SINGLE ORIGIN: Kenya, Gatina Nyeri Peaberry

TASTE NOTES Dried mango, persimmon, black current
1800 - 2050 masl
Batian, Ruiru


Small farm sizes of just a few hundred trees per farmer means that farming families can more easily apply specialty coffee cultivation techniques. Thanks to their focus and with support from Mugaga Farmers’ Cooperative Society, the typical Kenyan profile in this coffee is carefully preserved from the members’ fields to the dry mill and beyond.

The 790 members of Gatina station cultivate a total of 142 hectares. This breaks down to about a tenth of a hectare—or a few hundred trees—per farmer. Such small coffee ‘gardens’ makes it possible, vital even, to focus on specialty processing and increase the value per kilogram of cherry picked. Farm labor is usually entirely provided by family members, which can often make maintaining specialty cultivation and picking practices easier. Many of the farmers also grow tea, maize and legumes to consume or sell at local markets for additional cash income.

Farmers selectively handpick ripe cherry and deliver it directly to Gatina, or one of the 4 collection points created to ease transport burdens on more distant farms. Cherry is hand sorted at intake and damaged, overripes and underripes are removed before pulping. The role of the cherry clerk, who must ensure that only the ripest cherry is processed, is of paramount importance. Farmers will not be allowed to submit sub-par cherry and must take any rejected cherry home with them to dry on beds or mats. This cherry can then be submitted at the end of the season as mbuni grade for a much lower price. In this way, farmers are incentivized to only pick cherry that is truly at its peak.  

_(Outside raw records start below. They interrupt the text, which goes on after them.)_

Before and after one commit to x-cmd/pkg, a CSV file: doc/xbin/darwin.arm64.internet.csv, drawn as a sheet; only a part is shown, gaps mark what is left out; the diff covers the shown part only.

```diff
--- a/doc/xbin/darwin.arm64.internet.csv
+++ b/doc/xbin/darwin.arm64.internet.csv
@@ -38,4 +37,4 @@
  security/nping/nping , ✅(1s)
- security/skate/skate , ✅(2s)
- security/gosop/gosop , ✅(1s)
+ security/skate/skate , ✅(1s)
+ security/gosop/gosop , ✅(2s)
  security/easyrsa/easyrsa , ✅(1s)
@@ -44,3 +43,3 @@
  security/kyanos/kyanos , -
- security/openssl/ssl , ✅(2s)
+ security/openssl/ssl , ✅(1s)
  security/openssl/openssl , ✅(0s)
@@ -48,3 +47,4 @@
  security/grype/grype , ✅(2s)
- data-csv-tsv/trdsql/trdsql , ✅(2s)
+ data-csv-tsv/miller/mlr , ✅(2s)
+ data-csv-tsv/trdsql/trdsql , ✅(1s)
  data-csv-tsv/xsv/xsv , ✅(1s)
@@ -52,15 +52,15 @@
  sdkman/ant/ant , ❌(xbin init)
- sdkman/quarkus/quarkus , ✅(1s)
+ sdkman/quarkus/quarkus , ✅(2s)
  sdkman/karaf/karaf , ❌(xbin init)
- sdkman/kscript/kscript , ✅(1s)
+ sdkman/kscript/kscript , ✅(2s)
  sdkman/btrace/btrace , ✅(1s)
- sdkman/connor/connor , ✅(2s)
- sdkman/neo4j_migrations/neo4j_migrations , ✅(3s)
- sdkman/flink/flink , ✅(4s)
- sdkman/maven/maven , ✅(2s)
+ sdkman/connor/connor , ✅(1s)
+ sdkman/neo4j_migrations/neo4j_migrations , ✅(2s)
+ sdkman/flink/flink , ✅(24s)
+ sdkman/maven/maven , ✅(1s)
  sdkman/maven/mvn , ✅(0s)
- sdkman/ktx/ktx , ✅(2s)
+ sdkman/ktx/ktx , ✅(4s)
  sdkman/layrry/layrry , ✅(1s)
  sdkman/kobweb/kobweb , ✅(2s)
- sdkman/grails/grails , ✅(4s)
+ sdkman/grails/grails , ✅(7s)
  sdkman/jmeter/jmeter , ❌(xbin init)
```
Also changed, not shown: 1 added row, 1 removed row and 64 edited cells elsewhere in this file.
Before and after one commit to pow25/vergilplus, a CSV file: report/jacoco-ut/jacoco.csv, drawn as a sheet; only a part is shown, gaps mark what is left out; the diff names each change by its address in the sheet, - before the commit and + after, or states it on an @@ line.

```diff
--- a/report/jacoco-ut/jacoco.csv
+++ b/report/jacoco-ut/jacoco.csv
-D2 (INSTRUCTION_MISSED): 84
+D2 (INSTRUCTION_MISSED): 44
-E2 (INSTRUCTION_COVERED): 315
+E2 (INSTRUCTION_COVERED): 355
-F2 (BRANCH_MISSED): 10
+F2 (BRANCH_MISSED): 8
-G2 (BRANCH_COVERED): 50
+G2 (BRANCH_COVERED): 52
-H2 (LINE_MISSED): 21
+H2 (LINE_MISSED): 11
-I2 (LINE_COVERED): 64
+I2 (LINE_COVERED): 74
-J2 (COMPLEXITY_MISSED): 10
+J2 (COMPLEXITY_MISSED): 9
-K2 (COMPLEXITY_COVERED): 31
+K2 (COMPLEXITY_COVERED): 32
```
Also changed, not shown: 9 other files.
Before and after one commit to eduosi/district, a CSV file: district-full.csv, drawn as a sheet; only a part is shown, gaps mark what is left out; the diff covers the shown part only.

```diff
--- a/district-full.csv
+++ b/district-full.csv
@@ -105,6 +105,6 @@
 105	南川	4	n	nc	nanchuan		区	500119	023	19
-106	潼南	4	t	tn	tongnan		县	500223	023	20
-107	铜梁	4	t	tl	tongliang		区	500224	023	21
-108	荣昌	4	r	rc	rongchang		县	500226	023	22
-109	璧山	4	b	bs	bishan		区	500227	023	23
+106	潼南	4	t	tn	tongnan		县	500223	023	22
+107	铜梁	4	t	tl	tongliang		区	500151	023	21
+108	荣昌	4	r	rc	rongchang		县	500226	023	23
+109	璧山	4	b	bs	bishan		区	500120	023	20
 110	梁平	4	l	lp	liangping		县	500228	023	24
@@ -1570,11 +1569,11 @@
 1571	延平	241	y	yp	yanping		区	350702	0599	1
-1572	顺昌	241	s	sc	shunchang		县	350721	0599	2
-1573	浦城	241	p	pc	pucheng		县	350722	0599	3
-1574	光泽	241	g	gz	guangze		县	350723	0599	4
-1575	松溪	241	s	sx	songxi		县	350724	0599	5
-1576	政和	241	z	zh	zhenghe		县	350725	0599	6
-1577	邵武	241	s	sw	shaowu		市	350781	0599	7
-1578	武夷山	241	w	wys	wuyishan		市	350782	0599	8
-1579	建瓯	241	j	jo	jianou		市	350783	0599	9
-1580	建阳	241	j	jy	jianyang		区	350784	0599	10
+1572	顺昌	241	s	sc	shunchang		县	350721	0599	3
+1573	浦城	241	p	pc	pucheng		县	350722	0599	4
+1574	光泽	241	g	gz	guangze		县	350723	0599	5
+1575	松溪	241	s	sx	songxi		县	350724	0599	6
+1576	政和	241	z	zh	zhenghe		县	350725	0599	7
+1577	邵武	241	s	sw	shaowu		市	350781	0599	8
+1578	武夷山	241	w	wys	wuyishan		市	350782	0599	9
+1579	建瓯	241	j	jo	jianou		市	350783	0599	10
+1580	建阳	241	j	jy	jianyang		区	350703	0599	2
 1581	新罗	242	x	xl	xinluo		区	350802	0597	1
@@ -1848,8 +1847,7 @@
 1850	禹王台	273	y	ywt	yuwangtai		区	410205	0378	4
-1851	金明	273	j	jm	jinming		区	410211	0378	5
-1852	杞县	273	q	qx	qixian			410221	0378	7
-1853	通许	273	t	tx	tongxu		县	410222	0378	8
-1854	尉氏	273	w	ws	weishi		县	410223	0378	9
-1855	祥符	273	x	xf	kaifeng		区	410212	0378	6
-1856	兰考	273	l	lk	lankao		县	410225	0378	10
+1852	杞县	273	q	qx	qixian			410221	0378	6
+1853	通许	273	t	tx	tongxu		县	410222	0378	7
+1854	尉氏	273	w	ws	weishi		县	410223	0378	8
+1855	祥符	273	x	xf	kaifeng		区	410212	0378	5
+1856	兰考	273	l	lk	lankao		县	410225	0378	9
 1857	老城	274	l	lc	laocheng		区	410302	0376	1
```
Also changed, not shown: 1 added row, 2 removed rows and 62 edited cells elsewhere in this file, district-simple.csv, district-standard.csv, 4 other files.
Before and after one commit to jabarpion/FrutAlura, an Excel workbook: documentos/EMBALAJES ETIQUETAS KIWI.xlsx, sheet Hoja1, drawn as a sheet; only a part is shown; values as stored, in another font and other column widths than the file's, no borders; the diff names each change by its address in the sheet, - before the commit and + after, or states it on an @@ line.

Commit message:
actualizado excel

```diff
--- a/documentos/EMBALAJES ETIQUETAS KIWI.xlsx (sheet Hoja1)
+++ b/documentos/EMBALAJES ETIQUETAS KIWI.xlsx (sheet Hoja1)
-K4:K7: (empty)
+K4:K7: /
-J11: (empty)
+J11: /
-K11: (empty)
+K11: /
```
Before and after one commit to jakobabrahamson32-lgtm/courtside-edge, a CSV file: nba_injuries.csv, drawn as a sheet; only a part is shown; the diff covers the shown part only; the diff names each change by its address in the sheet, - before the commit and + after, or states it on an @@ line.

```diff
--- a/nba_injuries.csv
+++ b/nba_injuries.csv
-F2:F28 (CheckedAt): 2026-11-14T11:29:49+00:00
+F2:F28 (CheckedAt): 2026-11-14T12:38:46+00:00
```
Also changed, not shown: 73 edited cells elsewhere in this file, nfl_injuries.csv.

Cherry is pulped with a three-disc pulper and then fermented overnight. All water for pulping and fermentation is drawn from fresh rivers flowing from the many streams on Mt. Kenya and the Aberdares Mountains. Following fermentation, coffee is washed in clean water, soaked and spread to dry on raised drying beds. Parchment dries for 7 to 15 days. Throughout the drying process, parchment is frequently turned to promote even drying and covered during the hottest part of the day to maintain steady temperatures. Employees also inspect drying parchment and remove any damaged or discolored beans.  

Once dry, parchment is delivered to Kahawa Bora Millers, one of our Sister Companies in Kenya. The mill has the capacity to mill smaller lots separately to help preserve quality and traceability.

PB stands for PPB stands for Peaberry. Peaberry is a name given to a very specific shape of bean. In Spanish, peaberries are called “caracol”, which means “snail”. The name aptly describes the shape of the peaberry bean, which appears slightly curved in on itself.   

Peaberries are the result of a natural mutation in the coffee cherry. Whereas there are usually two beans nestled together in each fruit, in a cherry with a peaberry mutation, only one bean forms. As a result, peaberries are a single, rounder bean.   

Peaberry mutations occur in approximately 5% of all coffee. The beans are known for being rounder, smaller and denser, which can contribute to a more even roast color, when handled correctly. Many people find peaberries to have a sweeter flavor profile, as well.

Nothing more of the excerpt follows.